For Immediate Release
Contact: Chris Wood, VP for Conservation Programs, 703-284-9403
Steve Moyer, VP for Government Affairs, 703-284-9406
Conservation group sees new NOAA program as having “phenomenal potential to restore our home waters”
WASHINGTON – The national conservation organization Trout Unlimited (TU) today applauded the Department of Commerce’s creation of a grant program designed to remove barriers to fish passage in communities nationwide, calling it “a progressive initiative with phenomenal potential to restore our home waters.”
Announced at the White House Conference on Cooperative Conservation, the Open Rivers Initiative will provide funds through the National Oceanic and Atmospheric Administration (NOAA) to help towns tear down obsolete dams and improve the many culverts that block fish attempting to swim upstream.
“Given significant, secure and continued funding,” said Chris Wood, a TU vice president, “the Open Rivers Initiative could make a much-needed contribution to our nation’s overall aquatic health. We have seen the resurgence of life that followed dam removals in waters like Maine’s Georges and Wisconsin’s Onion Rivers, so we know that such efforts can lead to positive change. And we can’t wait to see the improvement in fish populations that will follow a series of small dam removal projects in communities country-wide.”
NOAA estimates that there are 2.5 million dams across the country, many less than six feet tall and some up to 200 years old. The Open Rivers Initiative will target dams where community consensus and the dam owners support removal, the dam no longer serves a useful purpose, and removal will have the greatest benefit to anadromous fish like salmon, striped bass and shad.
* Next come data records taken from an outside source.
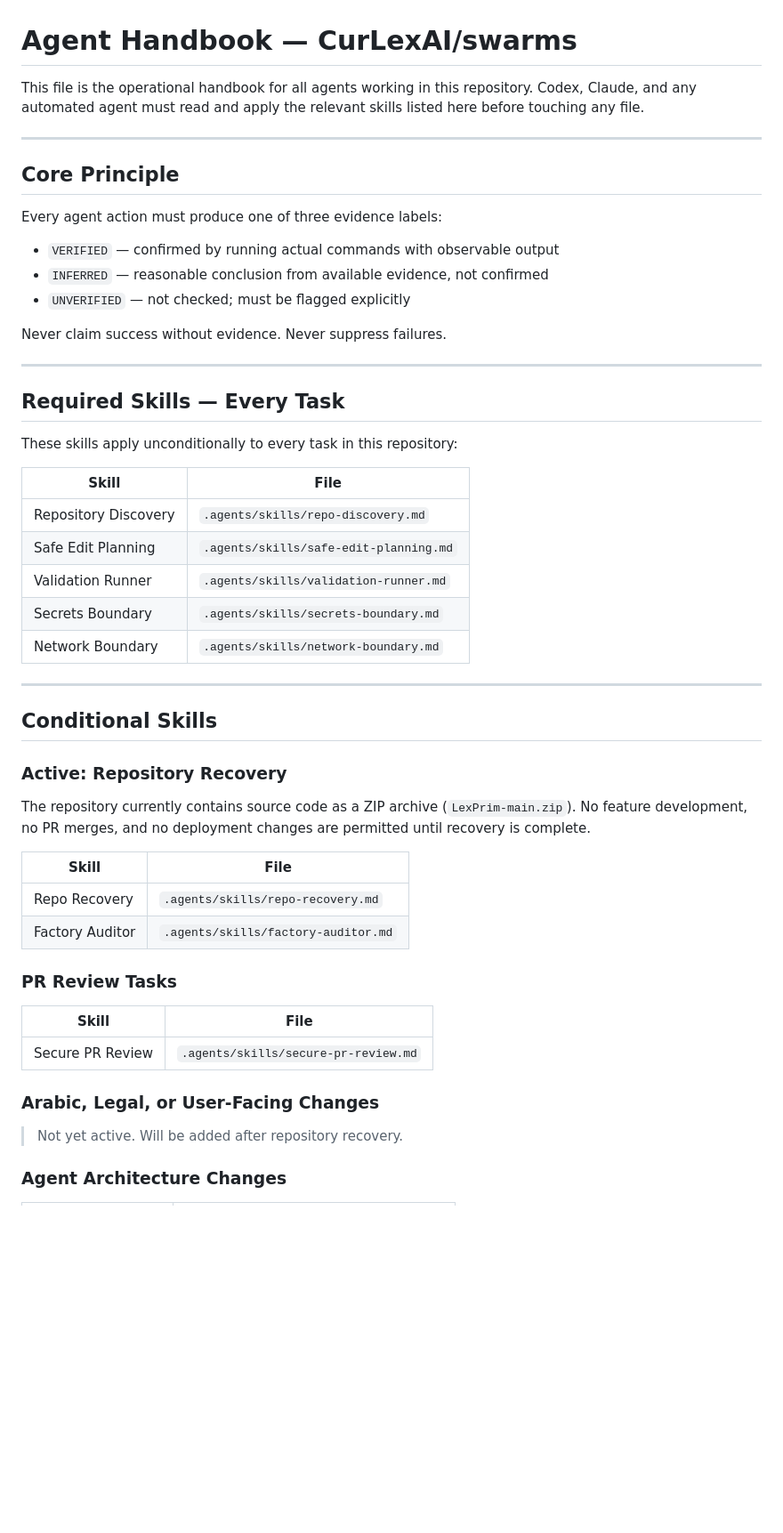
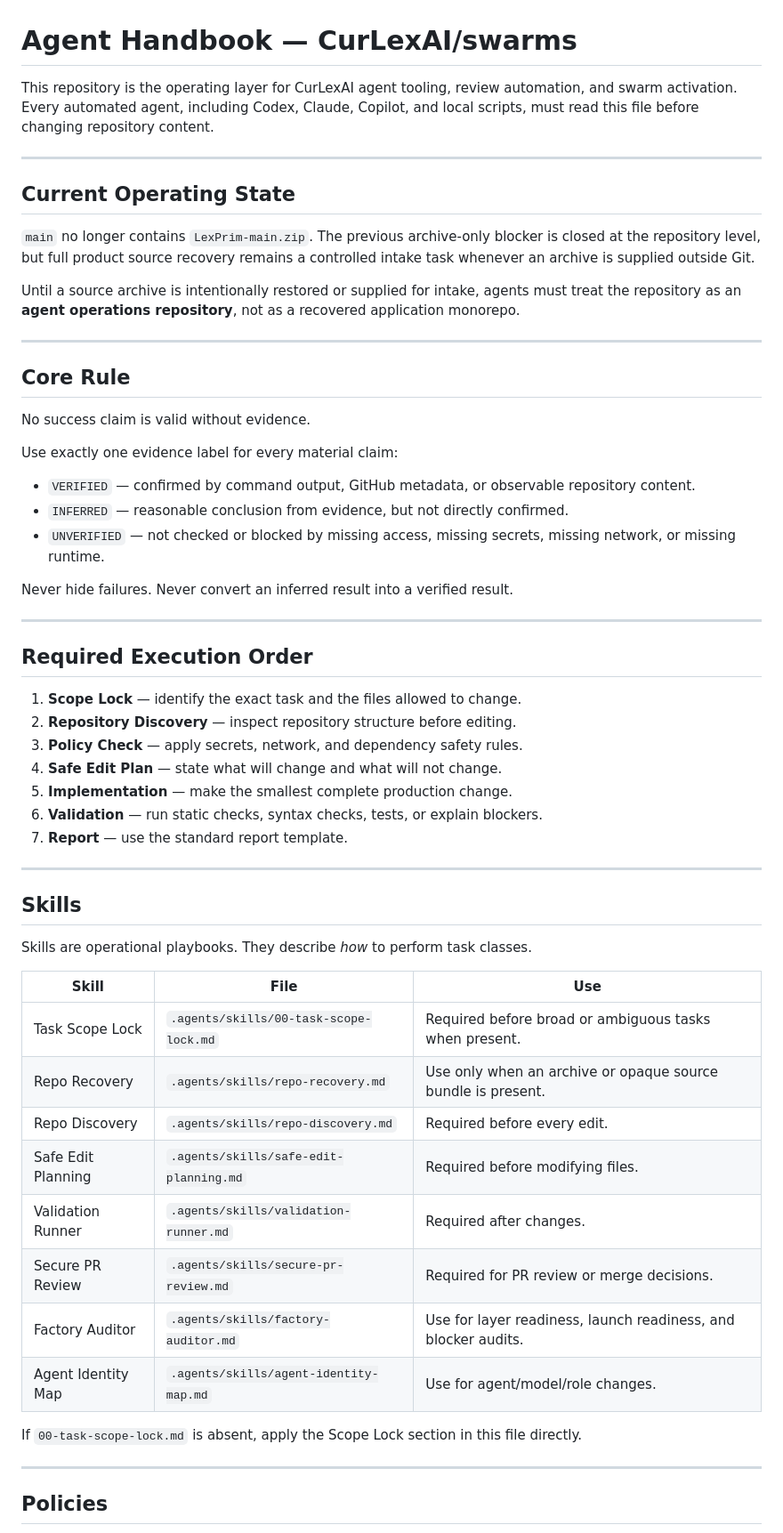
Before and after one commit to CurLexAI/swarms, a Markdown page: AGENTS.md, the part around one of its changes. Shown at 89% size. Drawn GitHub-style; blank space fills up the shorter version.

Commit message:
docs: activate agent handbook state

```diff
--- a/AGENTS.md
+++ b/AGENTS.md
@@ -1,59 +1,61 @@
 # Agent Handbook — CurLexAI/swarms
 
-This file is the operational handbook for all agents working in this repository.
-Codex, Claude, and any automated agent must read and apply the relevant skills
-listed here before touching any file.
+This repository is the operating layer for CurLexAI agent tooling, review automation, and swarm activation. Every automated agent, including Codex, Claude, Copilot, and local scripts, must read this file before changing repository content.
 
 ---
 
-## Core Principle
+## Current Operating State
 
-Every agent action must produce one of three evidence labels:
+`main` no longer contains `LexPrim-main.zip`. The previous archive-only blocker is closed at the repository level, but full product source recovery remains a controlled intake task whenever an archive is supplied outside Git.
 
-- `VERIFIED` — confirmed by running actual commands with observable output
-- `INFERRED` — reasonable conclusion from available evidence, not confirmed
-- `UNVERIFIED` — not checked; must be flagged explicitly
-
-Never claim success without evidence. Never suppress failures.
+Until a source archive is intentionally restored or supplied for intake, agents must treat the repository as an **agent operations repository**, not as a recovered application monorepo.
 
 ---
 
-## Required Skills — Every Task
+## Core Rule
 
-These skills apply unconditionally to every task in this repository:
+No success claim is valid without evidence.
 
-| Skill | File |
-|---|---|
-| Repository Discovery | `.agents/skills/repo-discovery.md` |
-| Safe Edit Planning | `.agents/skills/safe-edit-planning.md` |
-| Validation Runner | `.agents/skills/validation-runner.md` |
-| Secrets Boundary | `.agents/skills/secrets-boundary.md` |
-| Network Boundary | `.agents/skills/network-boundary.md` |
+Use exactly one evidence label for every material claim:
+
+- `VERIFIED` — confirmed by command output, GitHub metadata, or observable repository content.
+- `INFERRED` — reasonable conclusion from evidence, but not directly confirmed.
+- `UNVERIFIED` — not checked or blocked by missing access, missing secrets, missing network, or missing runtime.
+
+Never hide failures. Never convert an inferred result into a verified result.
 
 ---
 
-## Conditional Skills
+## Required Execution Order
 
-### Active: Repository Recovery
+1. **Scope Lock** — identify the exact task and the files allowed to change.
+2. **Repository Discovery** — inspect repository structure before editing.
+3. **Policy Check** — apply secrets, network, and dependency safety rules.
+4. **Safe Edit Plan** — state what will change and what will not change.
+5. **Implementation** — make the smallest complete production change.
+6. **Validation** — run static checks, syntax checks, tests, or explain blockers.
+7. **Report** — use the standard report template.
 
-The repository currently contains source code as a ZIP archive (`LexPrim-main.zip`).
-No feature development, no PR merges, and no deployment changes are permitted
-until recovery is complete.
+---
 
-| Skill | File |
-|---|---|
-| Repo Recovery | `.agents/skills/repo-recovery.md` |
-| Factory Auditor | `.agents/skills/factory-auditor.md` |
+## Skills
 
-### PR Review Tasks
+Skills are operational playbooks. They describe *how* to perform task classes.
 
-| Skill | File |
-|---|---|
-| Secure PR Review | `.agents/skills/secure-pr-review.md` |
+| Skill | File | Use |
+|---|---|---|
+| Task Scope Lock | `.agents/skills/00-task-scope-lock.md` | Required before broad or ambiguous tasks when present. |
+| Repo Recovery | `.agents/skills/repo-recovery.md` | Use only when an archive or opaque source bundle is present. |
+| Repo Discovery | `.agents/skills/repo-discovery.md` | Required before every edit. |
+| Safe Edit Planning | `.agents/skills/safe-edit-planning.md` | Required before modifying files. |
+| Validation Runner | `.agents/skills/validation-runner.md` | Required after changes. |
+| Secure PR Review | `.agents/skills/secure-pr-review.md` | Required for PR review or merge decisions. |
+| Factory Auditor | `.agents/skills/factory-auditor.md` | Use for layer readiness, launch readiness, and blocker audits. |
+| Agent Identity Map | `.agents/skills/agent-identity-map.md` | Use for agent/model/role changes. |
 
-### Arabic, Legal, or User-Facing Changes
+If `00-task-scope-lock.md` is absent, apply the Scope Lock section in this file directly.
 
-> Not yet active. Will be added after repository recovery.
+---
 
-### Agent Architecture Changes
+## Policies
 
```
Also changed, not shown: other parts of AGENTS.md (+84 -80 lines).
“One of the beauties of this program is that it can address troubled stocks of native, sea-run fish while improving water quality and boosting local economies, by increasing the numbers of anglers and boaters drawn to an area,” Wood said.
The idea for the ORI originated in part from discussions held regarding the current plan for the removal of dams on Maine’s Penobscot River. Upon its completion, the Penobscot project stands to make a major contribution to the recovery of the endangered Atlantic salmon, shad and striped bass. “On the Penobscot, we created a replicable model for cooperative river restoration, and in the ORI, we anticipate and welcome the means for replicating the model over and over again,” Wood said.
Trout Unlimited is North America’s leading coldwater fisheries conservation organization, with more than 140,000 members dedicated to the protection and restoration of trout and salmon fisheries and their watersheds.